We have been working on self-help skills this month. When finished with a project the children are asked to clean up after themselves and put away materials they have used (i.e. scissors, glue sticks, chalk). They are doing well with independently cleaning up after snack and putting away their snack bags.
With the onset of colder weather, we are expecting the Pre-Kers to independently zip their own jackets and put on their own hats and mittens. Many of the children are able to zip on their own. It would be most helpful if the children practiced zipping at home and we will continue to work on it at school. They are very proud when they are able to get themselves all ready!
We have had a wonderful month! I am enjoying my time with your prekers very much!

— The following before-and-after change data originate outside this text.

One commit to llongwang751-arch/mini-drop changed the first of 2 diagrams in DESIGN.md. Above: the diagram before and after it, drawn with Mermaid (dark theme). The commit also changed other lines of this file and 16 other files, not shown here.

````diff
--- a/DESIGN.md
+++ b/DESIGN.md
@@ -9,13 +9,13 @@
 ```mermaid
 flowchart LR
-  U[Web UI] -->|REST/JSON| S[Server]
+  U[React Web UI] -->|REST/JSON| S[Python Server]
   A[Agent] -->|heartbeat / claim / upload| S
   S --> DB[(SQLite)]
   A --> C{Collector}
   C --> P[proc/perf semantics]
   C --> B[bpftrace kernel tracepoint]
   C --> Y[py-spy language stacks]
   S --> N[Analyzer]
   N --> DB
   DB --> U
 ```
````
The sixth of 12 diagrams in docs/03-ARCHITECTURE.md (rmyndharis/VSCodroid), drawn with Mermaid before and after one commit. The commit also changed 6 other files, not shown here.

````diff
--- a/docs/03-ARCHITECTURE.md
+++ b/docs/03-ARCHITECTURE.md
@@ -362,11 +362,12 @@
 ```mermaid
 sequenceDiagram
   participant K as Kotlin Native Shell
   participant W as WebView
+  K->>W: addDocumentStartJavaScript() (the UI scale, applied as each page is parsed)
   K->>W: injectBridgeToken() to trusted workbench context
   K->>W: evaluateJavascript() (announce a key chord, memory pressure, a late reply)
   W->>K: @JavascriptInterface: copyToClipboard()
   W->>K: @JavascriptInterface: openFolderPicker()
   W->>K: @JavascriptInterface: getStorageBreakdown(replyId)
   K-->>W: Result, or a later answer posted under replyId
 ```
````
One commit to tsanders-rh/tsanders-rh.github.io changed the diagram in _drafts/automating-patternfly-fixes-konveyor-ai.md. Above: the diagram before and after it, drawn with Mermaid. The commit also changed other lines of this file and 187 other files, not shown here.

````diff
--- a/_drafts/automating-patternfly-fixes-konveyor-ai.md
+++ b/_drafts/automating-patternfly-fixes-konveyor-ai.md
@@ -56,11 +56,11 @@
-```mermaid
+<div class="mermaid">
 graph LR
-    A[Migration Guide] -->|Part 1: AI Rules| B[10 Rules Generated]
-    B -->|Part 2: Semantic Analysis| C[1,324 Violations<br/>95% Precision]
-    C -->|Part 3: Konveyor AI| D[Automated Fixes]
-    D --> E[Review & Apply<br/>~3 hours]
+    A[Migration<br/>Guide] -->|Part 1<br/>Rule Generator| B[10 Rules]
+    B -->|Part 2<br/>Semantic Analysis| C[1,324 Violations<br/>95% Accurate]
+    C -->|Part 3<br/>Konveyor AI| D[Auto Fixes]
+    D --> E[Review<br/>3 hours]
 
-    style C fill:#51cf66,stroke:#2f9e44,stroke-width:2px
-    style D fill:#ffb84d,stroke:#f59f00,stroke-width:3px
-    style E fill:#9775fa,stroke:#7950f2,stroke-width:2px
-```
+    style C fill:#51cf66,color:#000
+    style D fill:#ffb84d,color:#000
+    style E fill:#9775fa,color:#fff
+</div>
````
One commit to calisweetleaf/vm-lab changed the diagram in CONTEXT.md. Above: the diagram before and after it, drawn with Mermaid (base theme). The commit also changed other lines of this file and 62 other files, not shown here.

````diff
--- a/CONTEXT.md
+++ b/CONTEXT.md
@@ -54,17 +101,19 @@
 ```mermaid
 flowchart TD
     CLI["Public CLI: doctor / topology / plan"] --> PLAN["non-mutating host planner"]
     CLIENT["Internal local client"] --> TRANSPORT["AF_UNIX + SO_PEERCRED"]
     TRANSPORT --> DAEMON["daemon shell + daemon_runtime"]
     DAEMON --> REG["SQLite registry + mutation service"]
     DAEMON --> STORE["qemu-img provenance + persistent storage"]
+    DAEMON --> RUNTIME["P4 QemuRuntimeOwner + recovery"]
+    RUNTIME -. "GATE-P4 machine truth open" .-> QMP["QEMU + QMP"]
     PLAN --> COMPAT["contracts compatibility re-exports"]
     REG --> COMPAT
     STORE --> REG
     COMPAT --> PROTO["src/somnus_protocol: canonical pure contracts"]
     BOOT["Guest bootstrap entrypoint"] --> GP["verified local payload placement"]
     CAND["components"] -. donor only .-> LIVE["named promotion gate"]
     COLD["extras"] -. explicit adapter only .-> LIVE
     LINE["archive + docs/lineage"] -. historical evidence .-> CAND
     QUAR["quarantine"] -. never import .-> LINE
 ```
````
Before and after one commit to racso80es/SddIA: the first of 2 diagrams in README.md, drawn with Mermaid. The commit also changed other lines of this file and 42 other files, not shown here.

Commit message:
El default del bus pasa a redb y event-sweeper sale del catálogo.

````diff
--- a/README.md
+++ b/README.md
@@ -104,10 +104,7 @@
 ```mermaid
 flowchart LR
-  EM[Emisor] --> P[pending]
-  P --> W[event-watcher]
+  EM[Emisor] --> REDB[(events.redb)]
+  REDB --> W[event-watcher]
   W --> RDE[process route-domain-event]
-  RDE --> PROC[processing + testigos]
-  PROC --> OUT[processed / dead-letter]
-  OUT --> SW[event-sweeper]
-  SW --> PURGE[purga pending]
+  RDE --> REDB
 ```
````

In December, we will begin to play with “patterns”. Already the preKers are familiar with an AB patterned; but we will expand and create ABC patterns. “Patterns” are things arranged by a certain rule or rules. Beginning to understand patterns, children are exposed to math concepts; for examples, counting stragtegies, problem solving, and algebraic reasoning. Patterning can be infused into all types of play. . . . beads, stickers, stamps, different color playdoughs, even folding different colored face towels into patterns. We will be working with “AB” and “ABC” patterns intermittently throughout the balance of this school year; but next month we will use KWANZA colors, CHRISTMAS colors, and HAUNUKKAH colors to pattern.
In December we will discuss the different ways people celebrate the holiday season. There will be equal attention given to Christmas, Hanukkah, and Kwanza. The aim here is to create awareness that there are many different holidays being celebrated during this season. I would LOVE input here. If there is something special you do with your family, and you are open to sharing it with the class, consider this your invitation. I personally celebrate Christmas, and share with the class a conversation about how my family has a birthday cake on Christmas Eve and sings happy birthday to a baby named Jesus. If you celebrate something else, would you consider sharing too? Please let me know!
Some reading suggestions. . .
The Mouse before Christmas, by Michael Garland
The Gifts of Kwanza, by Synthia Saint James
Hanukkah! by Roni Schotter
Happy Hanukkah, Biscuit, by Allyssa Satin Capucilli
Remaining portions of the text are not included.